Once the application name is known, you can choose which smart tag to display, or whether to display any action at all. The following code adds a smart tag action button to the response only if the application is Microsoft Office Word 2003:
If applicationName = "Microsoft Word" Then .WriteStartElement("Actions") .WriteStartElement("Custom") .WriteAttributeString("xmlns:hw", "urn:samples-microsoft-com") .WriteElementString("hw:HelloWorldSmartTag", "Hello") .WriteEndElement() ' Custom .WriteEndElement() ' Actions End If
Because you, as the research service developer, are crafting the XML that is sent to the smart tag, you are not limited to sending only a single term to the smart tag. You can extend the smart tag's functionality by sending attributes from the research service with more information about the paragraph, heading, host application, or research service from which the smart tag is being called.
For example, suppose you've created a smart tag that takes the user to a page on your Web site with details about the product shown in the Research task pane. You can extend the smart tag to provide another action that takes the user to a Web page listing all products in the same category as the product shown in the Research task pane.
The following XML example shows a research service and a smart tag designed to work with a database of garden flowers:
<xml xmlns='urn:samples-microsoft-com'><FlowerDatabase BloomTime='Spring' Zone='3'>Bleeding Heart </FlowerDatabase></xml>
The XML example is sent to a smart tag named
urn:samples-microsoft-com#FlowerDatabase. In addition to the name of a flower, the smart tag can also use the BloomTime and Zone categories.
The smart tag's InvokeVerb2 method can then parse the XML to determine the BloomTime and Zone categories:Dim requestXml As New XmlArticle() requestXml.LoadXml(Xml) Dim nsmRequest As New XmlNamespaceManager(requestXml.NameTable) nsmRequest.AddNamespace("ns", "urn:samples-microsoft-com") strBloomTime = _ requestXml.SelectSingleNode("//@BloomTime", nsmRequest).Value strZone = _ requestXml.SelectSingleNode("//@Zone", nsmRequest).Value
The Research feature supports nearly all features that are supported by general purpose smart tags. There is one exception: Microsoft Smart Tags 2.0 (the smart tag version written for use with the Microsoft Office System) added support for cascading menus. A cascading menu in a recognized smart tag action in Word 2003 looks like Figure 5.
Figure 5. Action menus can now cascade in general purpose smart tags.

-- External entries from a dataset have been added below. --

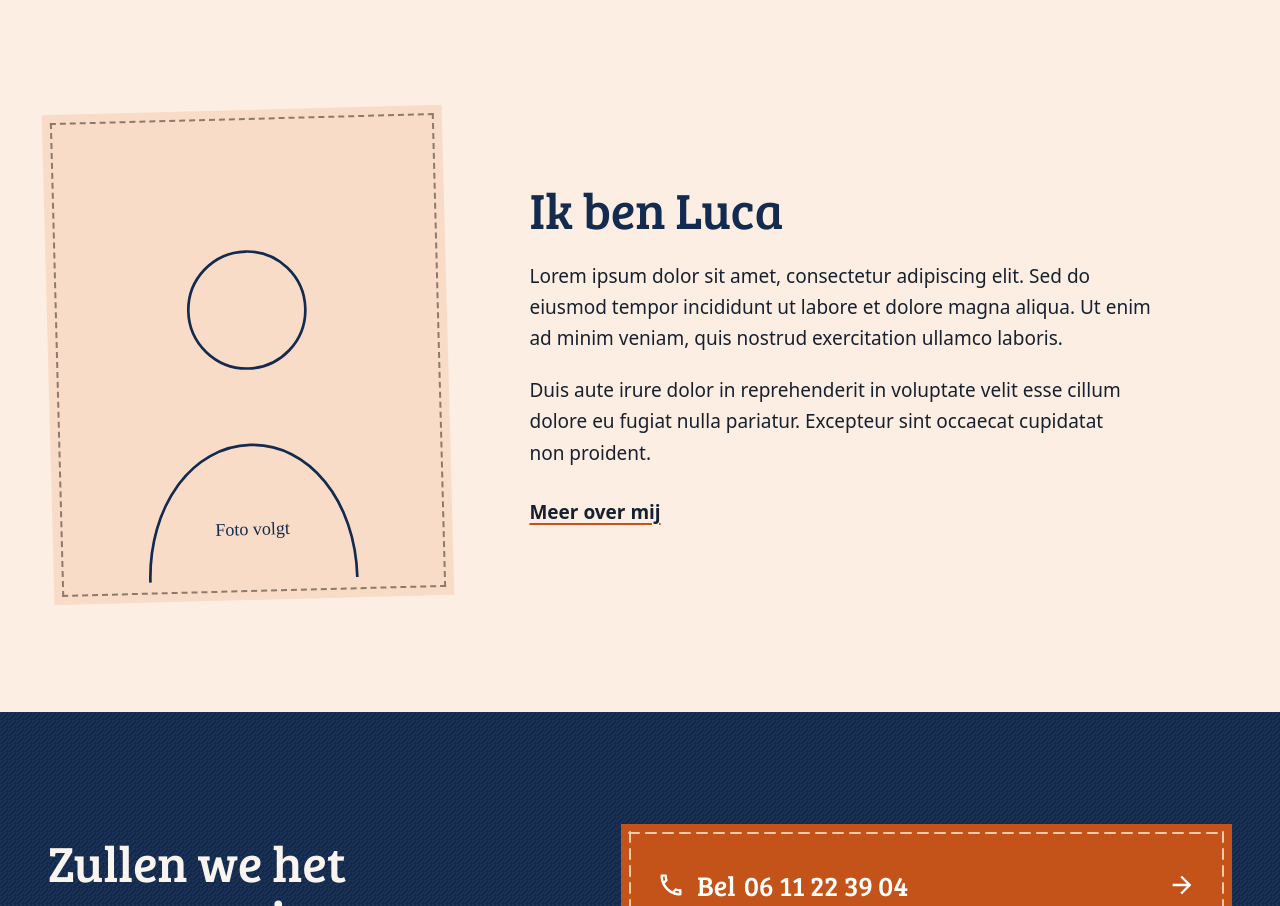
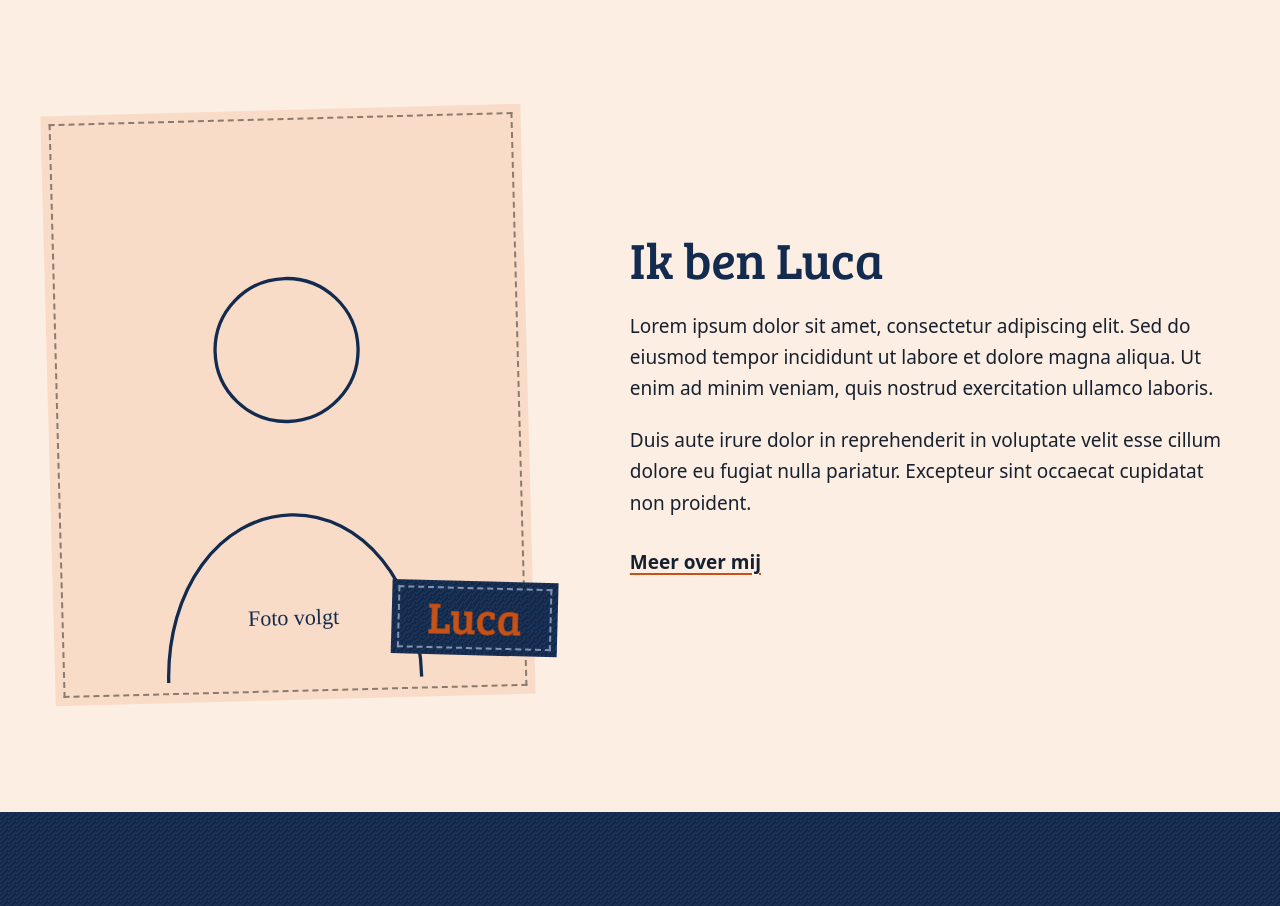
Before and after one commit to Lijcoesh/StudioLN-SiteV2, a React (Vite) app: page / in a window 1280 px wide. Shown: the part 3329-4235 px from the top of the page. Built offline with nearby package versions, Linux system fonts and the light colour scheme; a web font is replaced by a local one.

Commit message:
Add NameTape component and update HomeAbout layout for improved design

```diff
--- a/src/Modules/Home/Scenes/Home/Components/HomeAbout.tsx
+++ b/src/Modules/Home/Scenes/Home/Components/HomeAbout.tsx
@@ -6,6 +6,8 @@ import { navy, peach, peachSoft, stitchOnLight } from 'src/colors';
 import PageWidth from 'src/Components/PageWidth/PageWidth';
 import { paths } from 'src/Config/navigation';
 import portraitPlaceholder from 'src/Resources/Images/portrait-placeholder.svg';
+
+import NameTape from './NameTape';
 
 // Placeholderfoto en lorem ipsum op verzoek van Luca (10-11-2026), tot hij zijn eigen foto en tekst aanlevert.
 // Staat als openstaand punt in de launch-checklist.
@@ -19,18 +21,19 @@ const useStyles = makeStyles()(theme => ({
     },
     grid: {
         display: 'grid',
-        gridTemplateColumns: 'minmax(0, 4fr) minmax(0, 7fr)',
+        gridTemplateColumns: 'minmax(0, 5fr) minmax(0, 6fr)',
         columnGap: theme.spacing(10),
         alignItems: 'center',
         [theme.breakpoints.down('md')]: {
             gridTemplateColumns: '1fr',
-            rowGap: theme.spacing(5),
+            rowGap: theme.spacing(7),
         },
     },
-    // De foto zit op een opgestikt stuk perzik stof, licht scheef aangezet
+    // De foto zit groot op een opgestikt stuk perzik stof, licht scheef aangezet. Over de
+    // onderhoek is een naamband gestikt.
     photoFrame: {
         position: 'relative',
-        maxWidth: 400,
+        maxWidth: 480,
         padding: theme.spacing(2.5),
         backgroundColor: peach,
         transform: 'rotate(-1.5deg)',
@@ -42,7 +45,10 @@ const useStyles = makeStyles()(theme => ({
             pointerEvents: 'none',
         },
         [theme.breakpoints.down('md')]: {
-            maxWidth: 300,
+            maxWidth: 360,
+        },
+        [theme.breakpoints.down('sm')]: {
+            maxWidth: 'calc(100% - 24px)',
         },
     },
     photo: {
@@ -50,6 +56,13 @@ const useStyles = makeStyles()(theme => ({
         width: '100%',
         aspectRatio: '4 / 5',
         objectFit: 'cover',
+    },
+    nameTape: {
+        position: 'absolute',
+        zIndex: 1,
+        right: theme.spacing(-3),
+        bottom: theme.spacing(5),
+        transform: 'rotate(3deg)',
     },
     title: {
         color: navy,
@@ -80,6 +93,7 @@ export default function HomeAbout() {
                             alt="Plaatshouder: hier komt een foto van Luca"
                             className={classes.photo}
                         />
+                        <NameTape name="Luca" className={classes.nameTape} />
                     </Box>
                     <Box>
                         <Typography variant="h2" id="about-title" className={classes.title}>
--- /dev/null
+++ b/src/Modules/Home/Scenes/Home/Components/NameTape.tsx
@@ -0,0 +1,60 @@
+import { Box, Typography } from '@mui/material';
+import { makeStyles } from 'tss-react/mui';
+
+import { accent, accentHover, navy, stitchOnNavy } from 'src/colors';
+import canvasTwill from 'src/Resources/Textures/canvas-twill.svg';
+
+interface IProps {
+    name: string;
+    className?: string;
+}
+
+// Een naamband van marineblauw canvas, opgestikt, met de naam erop geborduurd in oranje draad,
+// zoals op een werkjas. Vastgestikt, dus zonder schaduw. De naam staat al in de kop, dus voor
+// schermlezers verborgen.
+const useStyles = makeStyles()(theme => ({
+    root: {
+        position: 'relative',
+        display: 'inline-block',
+        padding: theme.spacing(1.75, 4.5, 2),
+        backgroundColor: navy,
+        backgroundImage: `url("${canvasTwill}")`,
+        backgroundSize: '8px 8px',
+        '&::after': {
+            content: '""',
+            position: 'absolute',
+            inset: 6,
+            border: `2px dashed ${stitchOnNavy}`,
+            pointerEvents: 'none',
+        },
+        [theme.breakpoints.down('sm')]: {
+            padding: theme.spacing(1.25, 3.5, 1.5),
+        },
+    },
+    name: {
+        display: 'block',
+        fontFamily: theme.typography.h1.fontFamily,
+        fontSize: '2.75rem',
+        lineHeight: 1,
+        color: accent,
+        // Dichte borduursteek: de draad krijgt een iets donkerdere rand
+        WebkitTextStroke: `0.75px ${accentHover}`,
+        [theme.breakpoints.down('sm')]: {
+            fontSize: '2.125rem',
+        },
+    },
+}));
+
+export default function NameTape(props: IProps) {
+    const { name, className } = props;
+
+    const { classes, cx } = useStyles();
+
+    return (
+        <Box className={cx(classes.root, className)} aria-hidden>
+            <Typography component="span" className={classes.name}>
+                {name}
+            </Typography>
+        </Box>
+    );
+}
```
Also changed, not shown: 1 other file (tests, documents, lock files or other folders).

If this smart tag is used in a Research task pane, the same menu items are available, but the look is quite different. Rather than cascading, the menu choices appear with three slashes (///) between each level, as shown in Figure 6.
Figure 6. Cascading menus aren't supported within the Research task pane.

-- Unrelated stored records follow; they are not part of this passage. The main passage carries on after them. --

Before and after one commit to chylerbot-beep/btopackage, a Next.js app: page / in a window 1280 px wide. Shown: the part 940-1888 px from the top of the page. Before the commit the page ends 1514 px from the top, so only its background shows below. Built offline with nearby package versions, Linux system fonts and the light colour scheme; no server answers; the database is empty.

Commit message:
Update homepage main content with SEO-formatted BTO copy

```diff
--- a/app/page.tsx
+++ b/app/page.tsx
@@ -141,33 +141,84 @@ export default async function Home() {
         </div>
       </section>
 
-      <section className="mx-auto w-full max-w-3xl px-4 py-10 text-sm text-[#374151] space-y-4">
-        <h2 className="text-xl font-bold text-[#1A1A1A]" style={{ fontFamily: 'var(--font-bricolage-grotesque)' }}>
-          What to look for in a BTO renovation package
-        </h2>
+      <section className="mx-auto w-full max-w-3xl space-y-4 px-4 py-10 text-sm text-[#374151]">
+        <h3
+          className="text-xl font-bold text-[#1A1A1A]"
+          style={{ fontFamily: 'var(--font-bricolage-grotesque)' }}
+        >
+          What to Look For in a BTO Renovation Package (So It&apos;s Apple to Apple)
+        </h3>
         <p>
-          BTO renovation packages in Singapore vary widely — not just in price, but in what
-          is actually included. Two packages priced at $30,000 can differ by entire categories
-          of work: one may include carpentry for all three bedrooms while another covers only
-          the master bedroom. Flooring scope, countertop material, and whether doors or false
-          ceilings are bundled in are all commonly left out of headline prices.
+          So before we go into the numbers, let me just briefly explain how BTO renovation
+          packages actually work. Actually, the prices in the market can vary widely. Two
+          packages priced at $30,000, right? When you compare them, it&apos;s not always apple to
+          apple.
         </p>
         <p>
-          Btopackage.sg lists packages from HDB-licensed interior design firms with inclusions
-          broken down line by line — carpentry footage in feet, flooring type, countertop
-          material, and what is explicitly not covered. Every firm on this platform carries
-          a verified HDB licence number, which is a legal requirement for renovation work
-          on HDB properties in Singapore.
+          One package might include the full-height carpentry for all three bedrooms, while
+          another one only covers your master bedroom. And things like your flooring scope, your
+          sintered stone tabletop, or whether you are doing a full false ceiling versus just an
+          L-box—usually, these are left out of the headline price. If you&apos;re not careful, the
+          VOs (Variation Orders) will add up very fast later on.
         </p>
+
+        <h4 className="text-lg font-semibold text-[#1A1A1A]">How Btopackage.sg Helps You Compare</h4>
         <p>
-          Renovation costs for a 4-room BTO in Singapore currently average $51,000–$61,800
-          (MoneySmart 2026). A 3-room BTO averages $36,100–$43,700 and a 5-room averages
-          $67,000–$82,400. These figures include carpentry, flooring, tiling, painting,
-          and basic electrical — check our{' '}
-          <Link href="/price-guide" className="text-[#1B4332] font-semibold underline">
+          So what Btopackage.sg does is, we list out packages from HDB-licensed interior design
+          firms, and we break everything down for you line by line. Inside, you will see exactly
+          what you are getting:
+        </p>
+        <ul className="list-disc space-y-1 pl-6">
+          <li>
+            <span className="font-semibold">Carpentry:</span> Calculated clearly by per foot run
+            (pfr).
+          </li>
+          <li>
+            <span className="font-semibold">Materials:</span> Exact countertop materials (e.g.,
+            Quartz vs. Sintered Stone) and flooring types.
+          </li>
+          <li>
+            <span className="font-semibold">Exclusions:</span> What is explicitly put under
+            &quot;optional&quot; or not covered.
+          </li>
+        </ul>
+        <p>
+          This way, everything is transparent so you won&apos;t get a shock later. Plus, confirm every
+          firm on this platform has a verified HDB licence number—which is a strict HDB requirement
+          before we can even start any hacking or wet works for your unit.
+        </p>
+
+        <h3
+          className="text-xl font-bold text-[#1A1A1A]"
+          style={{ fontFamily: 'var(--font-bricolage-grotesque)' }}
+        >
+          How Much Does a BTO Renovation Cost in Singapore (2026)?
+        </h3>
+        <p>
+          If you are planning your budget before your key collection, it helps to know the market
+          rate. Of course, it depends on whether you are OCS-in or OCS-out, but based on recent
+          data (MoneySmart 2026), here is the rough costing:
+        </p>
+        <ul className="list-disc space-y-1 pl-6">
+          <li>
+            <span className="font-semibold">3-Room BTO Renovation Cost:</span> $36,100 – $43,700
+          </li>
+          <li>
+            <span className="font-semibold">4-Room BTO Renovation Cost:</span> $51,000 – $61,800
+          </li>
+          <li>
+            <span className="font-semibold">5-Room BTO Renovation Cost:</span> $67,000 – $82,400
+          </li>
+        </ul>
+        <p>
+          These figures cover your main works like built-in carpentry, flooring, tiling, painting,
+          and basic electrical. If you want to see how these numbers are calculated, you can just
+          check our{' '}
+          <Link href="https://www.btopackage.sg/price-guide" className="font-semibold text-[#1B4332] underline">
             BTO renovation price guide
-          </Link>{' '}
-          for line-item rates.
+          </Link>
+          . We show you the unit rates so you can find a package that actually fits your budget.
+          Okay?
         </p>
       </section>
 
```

You can easily integrate a general purpose smart tag into a research service. However, if you are developing a smart tag specifically for use in the Research taskpane, you do not need to create a Recognizer class because the research service calls the smart tag's Action class directly. Also, you can enhance your smart tag action by including additional attributes in the XML fragment that references the smart tag.

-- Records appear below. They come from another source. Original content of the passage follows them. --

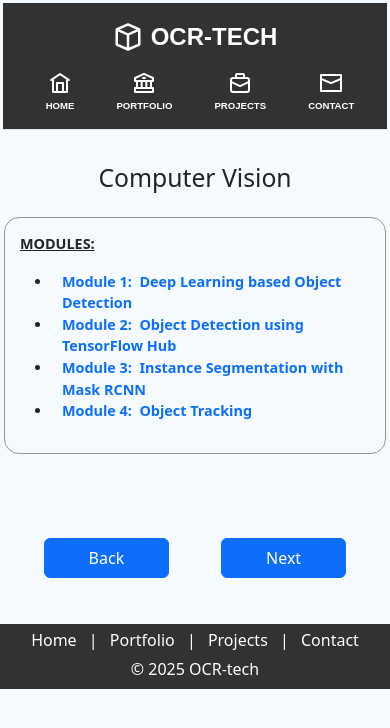
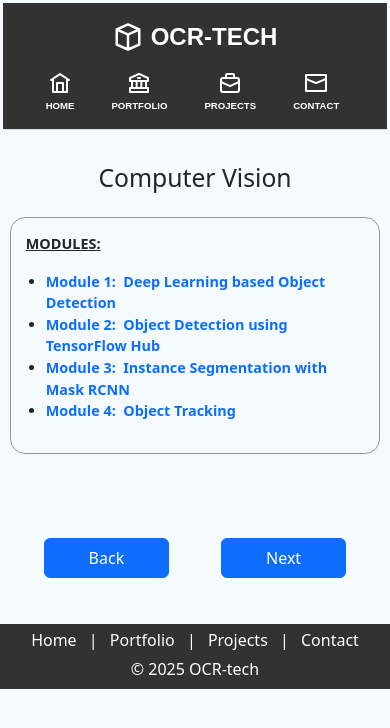
Before and after one commit to OCR-tech/OCR-tech.github.io, a plain HTML site: page docs/pages/project_cv.html in a window 390 px wide. Drawn offline with nearby package versions, Linux system fonts and the light colour scheme.

Commit message:
Update: docs/css/styles.css

```diff
--- a/docs/css/styles.css
+++ b/docs/css/styles.css
@@ -242,8 +242,6 @@ footer a {
     color: white;
     text-decoration: none;
 }
-
-
 
 
 /* CSS Variables and Global Styles */
@@ -499,63 +497,6 @@ main {
 
 
 /* Responsive adjustments */
-/* @media (max-width: 768px) {
-    .project {
-        width: 100%;
-    }
-    p {
-        font-size: 15px;
-    }
-    .p-indent {
-        text-indent: 20px
-    }
-    .p-project {
-        font-size: 20px;
-    }
-    .h5-title {
-        font-size: 15px;
-    }
-    li {
-        font-size: 15px;
-        padding-left: 2px;
-        margin-left: -10px;
-    }
-    .container-text {
-        width: 100%;
-        padding: 25px;
-    }
-    .container-project {
-        width: 100%;
-        padding: 25px;
-    }
-    .column-project {
-        width: 100%;
-    }
-    header {
-        background: #ffffff;
-        color: white;
-        padding: 5px 0;
-        font-family: 'arial black', sans-serif;
-        font-size: 8.5px;
-        text-transform: uppercase;
-        text-align: center;
-    }
-    .button-round {
-        max-width: 100px;
-    }
-}
-@media (min-width: 769px) and (max-width: 1024px) {
-    .project {
-        width: 100%;
-    }
-}
-@media (min-width: 1025px) {
-    .project {
-        width: 100%;
-    }
-} */
-
-
 @media (max-width: 800px) {
     .profile-box { flex-direction: column; text-align: center; gap: 1.4rem; }
     .profile-box img { margin-bottom: 0.4rem; }
@@ -568,6 +509,9 @@ main {
     .project-desc { font-size: 0.9rem; }
     .container-project { width: 95%; padding: 25px; margin-top: 10px; font-size: 1rem;}
     .container-project .p-project {font-size: 1rem;}
+    .container-project ul {padding: 0px 0px 0px 20px;}
+    li {padding: 0px 10px 0px 0px;}
+
 }
 @media (max-width: 540px) {
     header { padding: 2.2rem 0.2rem 5.2rem 0.2rem;}
@@ -579,8 +523,10 @@ main {
     .profile-info p { font-size: 1rem; }
     .skills-list .skill { font-size: 0.8rem; }
     .project-desc { font-size: 0.9rem; }
-    .container-project { width: 98%; padding: 15px; margin-top: 5px; font-size: 0.9rem;}
+    .container-project { width: 95%; padding: 15px; margin-top: 5px; font-size: 0.9rem;}
     .container-project .p-project {font-size: 1rem;}
+    .container-project ul {padding: 0px 0px 0px 20px;}
+    li {padding: 0px 5px 0px 0px;}
 }
 
 /* Animations */
```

About the Author
Jan Fransen works with Microsoft Office, Microsoft SQL Server, and Microsoft Visual Studio® .NET to create really useful desktop applications. She enjoys using her skills as a trainer and writer to help other developers do the same. When she's not spending time with her husband and two kids in Minneapolis, Jan works with the talented people at OfficeZealot.com, A23 Consulting, and AppDev Training. You can contact her at Jan@OfficeZealot.com.